The hydrogeology and hence the capacity of the aquifers to absorb water too is different in the two river basins. Groundwater is more abundantly available and the weathered zone hence recharge is better in the Cauvery basin than the Dakshina Pinakini basin. De-silted tanks should have better recharge in the Cauvery basin, while those in the Dakshina Pinakini will hold water longer and better.
Rainfall patterns too are incredibly localised as the tracking by the Karnataka State Natural Disaster Management Cell (KSNDMC) is showing us daily. Rain is more in the South and West of the city than the North and the East of the city, making the South and West more flood-prone than the North and the East.

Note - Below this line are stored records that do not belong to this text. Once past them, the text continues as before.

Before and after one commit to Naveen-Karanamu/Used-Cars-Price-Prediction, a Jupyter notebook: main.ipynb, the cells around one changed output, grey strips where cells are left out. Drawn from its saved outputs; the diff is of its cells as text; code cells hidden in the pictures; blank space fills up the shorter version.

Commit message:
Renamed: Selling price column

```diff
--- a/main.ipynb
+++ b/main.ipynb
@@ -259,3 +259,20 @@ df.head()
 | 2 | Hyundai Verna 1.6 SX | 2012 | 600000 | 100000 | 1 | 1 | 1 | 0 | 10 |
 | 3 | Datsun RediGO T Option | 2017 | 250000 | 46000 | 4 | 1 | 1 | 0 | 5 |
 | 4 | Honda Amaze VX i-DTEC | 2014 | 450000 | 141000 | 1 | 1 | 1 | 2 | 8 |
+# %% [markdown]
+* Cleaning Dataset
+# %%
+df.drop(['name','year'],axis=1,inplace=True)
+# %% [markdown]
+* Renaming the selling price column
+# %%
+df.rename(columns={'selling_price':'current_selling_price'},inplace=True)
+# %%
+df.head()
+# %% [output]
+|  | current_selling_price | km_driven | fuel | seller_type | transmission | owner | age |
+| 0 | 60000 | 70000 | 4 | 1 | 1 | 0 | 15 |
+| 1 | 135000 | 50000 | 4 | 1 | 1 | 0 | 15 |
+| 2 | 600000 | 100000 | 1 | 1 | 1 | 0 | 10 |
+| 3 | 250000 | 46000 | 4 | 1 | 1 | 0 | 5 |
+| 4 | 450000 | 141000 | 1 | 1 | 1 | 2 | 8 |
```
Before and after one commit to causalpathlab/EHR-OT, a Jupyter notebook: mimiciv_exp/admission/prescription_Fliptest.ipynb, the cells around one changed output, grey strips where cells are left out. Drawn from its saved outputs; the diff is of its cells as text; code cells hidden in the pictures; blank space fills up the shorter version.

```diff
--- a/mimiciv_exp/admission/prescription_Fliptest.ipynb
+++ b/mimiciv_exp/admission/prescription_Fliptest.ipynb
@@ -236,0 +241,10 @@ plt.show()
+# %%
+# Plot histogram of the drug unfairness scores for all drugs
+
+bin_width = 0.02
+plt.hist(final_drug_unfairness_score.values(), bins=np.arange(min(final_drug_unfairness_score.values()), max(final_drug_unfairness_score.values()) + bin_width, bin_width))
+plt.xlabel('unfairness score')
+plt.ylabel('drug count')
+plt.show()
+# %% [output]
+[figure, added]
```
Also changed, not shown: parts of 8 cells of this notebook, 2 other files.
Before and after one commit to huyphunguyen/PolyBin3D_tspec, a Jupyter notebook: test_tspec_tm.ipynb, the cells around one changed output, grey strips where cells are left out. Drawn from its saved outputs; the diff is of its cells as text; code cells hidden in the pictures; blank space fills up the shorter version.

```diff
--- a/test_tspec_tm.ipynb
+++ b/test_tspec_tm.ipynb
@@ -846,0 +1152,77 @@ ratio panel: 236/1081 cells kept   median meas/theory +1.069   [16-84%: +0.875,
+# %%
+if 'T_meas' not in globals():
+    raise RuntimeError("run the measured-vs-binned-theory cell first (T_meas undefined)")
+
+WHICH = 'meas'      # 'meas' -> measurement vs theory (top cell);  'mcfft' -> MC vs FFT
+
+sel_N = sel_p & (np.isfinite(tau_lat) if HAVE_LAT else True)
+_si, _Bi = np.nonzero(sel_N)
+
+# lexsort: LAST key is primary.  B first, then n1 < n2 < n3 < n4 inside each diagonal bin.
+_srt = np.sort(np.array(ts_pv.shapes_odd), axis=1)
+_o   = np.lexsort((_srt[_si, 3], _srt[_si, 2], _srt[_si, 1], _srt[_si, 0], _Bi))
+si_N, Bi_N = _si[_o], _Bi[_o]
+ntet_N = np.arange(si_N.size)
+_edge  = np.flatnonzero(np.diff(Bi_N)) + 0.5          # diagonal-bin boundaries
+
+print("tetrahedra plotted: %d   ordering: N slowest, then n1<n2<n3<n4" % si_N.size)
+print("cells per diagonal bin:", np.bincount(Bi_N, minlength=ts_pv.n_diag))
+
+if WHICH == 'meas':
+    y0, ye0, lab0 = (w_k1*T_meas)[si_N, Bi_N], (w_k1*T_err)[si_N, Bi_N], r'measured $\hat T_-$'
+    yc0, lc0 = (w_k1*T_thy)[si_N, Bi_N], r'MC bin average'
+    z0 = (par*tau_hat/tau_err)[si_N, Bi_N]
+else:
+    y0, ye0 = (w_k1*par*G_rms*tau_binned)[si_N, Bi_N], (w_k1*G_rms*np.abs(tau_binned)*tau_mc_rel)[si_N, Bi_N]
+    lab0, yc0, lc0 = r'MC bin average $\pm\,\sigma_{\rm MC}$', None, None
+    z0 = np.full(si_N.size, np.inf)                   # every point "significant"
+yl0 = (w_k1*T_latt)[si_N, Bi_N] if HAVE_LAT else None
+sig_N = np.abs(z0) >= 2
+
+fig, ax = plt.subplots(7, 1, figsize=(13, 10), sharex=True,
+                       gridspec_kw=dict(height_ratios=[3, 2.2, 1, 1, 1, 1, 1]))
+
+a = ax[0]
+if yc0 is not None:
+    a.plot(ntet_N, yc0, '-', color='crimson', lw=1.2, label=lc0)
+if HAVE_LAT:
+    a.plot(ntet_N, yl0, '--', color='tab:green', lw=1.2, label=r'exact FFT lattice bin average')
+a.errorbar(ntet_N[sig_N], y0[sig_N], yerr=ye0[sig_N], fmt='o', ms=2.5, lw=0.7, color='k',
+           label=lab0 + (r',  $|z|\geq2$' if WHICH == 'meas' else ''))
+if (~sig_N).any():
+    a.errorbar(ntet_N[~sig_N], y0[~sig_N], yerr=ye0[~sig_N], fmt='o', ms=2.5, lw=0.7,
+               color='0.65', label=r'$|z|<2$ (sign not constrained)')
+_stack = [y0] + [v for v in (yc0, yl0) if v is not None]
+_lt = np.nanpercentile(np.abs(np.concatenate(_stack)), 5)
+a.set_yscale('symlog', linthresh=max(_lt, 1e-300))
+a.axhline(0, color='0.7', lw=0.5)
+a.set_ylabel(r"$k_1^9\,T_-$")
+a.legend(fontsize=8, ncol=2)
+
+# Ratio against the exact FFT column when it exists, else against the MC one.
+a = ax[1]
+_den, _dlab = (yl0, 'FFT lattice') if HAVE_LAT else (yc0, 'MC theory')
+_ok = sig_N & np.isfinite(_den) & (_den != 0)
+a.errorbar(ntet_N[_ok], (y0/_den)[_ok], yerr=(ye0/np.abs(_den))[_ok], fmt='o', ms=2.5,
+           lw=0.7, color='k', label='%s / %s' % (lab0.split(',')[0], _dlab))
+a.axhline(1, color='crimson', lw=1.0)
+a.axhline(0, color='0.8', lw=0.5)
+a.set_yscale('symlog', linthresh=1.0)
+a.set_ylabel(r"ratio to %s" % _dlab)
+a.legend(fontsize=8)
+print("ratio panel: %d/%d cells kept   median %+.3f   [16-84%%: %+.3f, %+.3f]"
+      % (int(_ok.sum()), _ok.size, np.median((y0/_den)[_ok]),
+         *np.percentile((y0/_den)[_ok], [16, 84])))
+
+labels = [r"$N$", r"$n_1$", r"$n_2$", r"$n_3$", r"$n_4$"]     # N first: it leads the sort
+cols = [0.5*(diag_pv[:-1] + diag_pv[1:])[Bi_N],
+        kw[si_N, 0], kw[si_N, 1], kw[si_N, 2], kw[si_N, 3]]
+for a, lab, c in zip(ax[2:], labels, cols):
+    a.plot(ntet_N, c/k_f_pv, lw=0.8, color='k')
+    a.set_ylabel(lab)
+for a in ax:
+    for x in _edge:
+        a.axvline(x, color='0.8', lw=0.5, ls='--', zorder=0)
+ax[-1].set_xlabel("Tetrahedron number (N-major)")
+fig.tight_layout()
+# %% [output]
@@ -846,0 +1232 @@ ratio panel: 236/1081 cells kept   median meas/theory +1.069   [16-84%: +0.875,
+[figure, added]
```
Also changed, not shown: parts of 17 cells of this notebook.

Thus, in reality there are many Bengalurus for rainfall. The IMD centre in the heart of the city has recorded 1655.70 mm of rainfall. The rain gauge on our office in a suburb to the North of Bengaluru in Vidyaranyapura has recorded only 1002.80 mm a staggering 65% variation.
When we map out the flood affected areas with the various typology it will be helpful and useful. Underpasses getting flooded, neighbourhoods getting flooded, streams overflowing , lakes overflowing are all different typologies.
Let’s look at the example of how construction activities change the landscape and drainage patterns.
When a site is built up (assuming a flat site and normal rainfall in Bengaluru), a small one such as a 600 sq ft site, the hydrology of the site changes dramatically. From a run-off of 10 % it goes to 95 % or even 100 %. The big loser is soil moisture and evapotranspiration which, as expected, drops dramatically in an urbanised area.
How do we reverse this? If every plot is made responsible for the stormwater that it generates i.e. by holding to or recharging into a well every drop of rain that falls on the site, it will prevent flooding.
However, this depends on the ability of the aquifer to hold and transmit water. Sometimes the recharge rate can be low, sometimes transmissivity can be low, sometimes the weathered zone may be very small.
Thus when each micro-watershed is understood separately and jointly with the river basin, flood prevention will be better and systematically done. It is time we put up a citizens effort to understand and manage floods and we do it with the KSNDMC.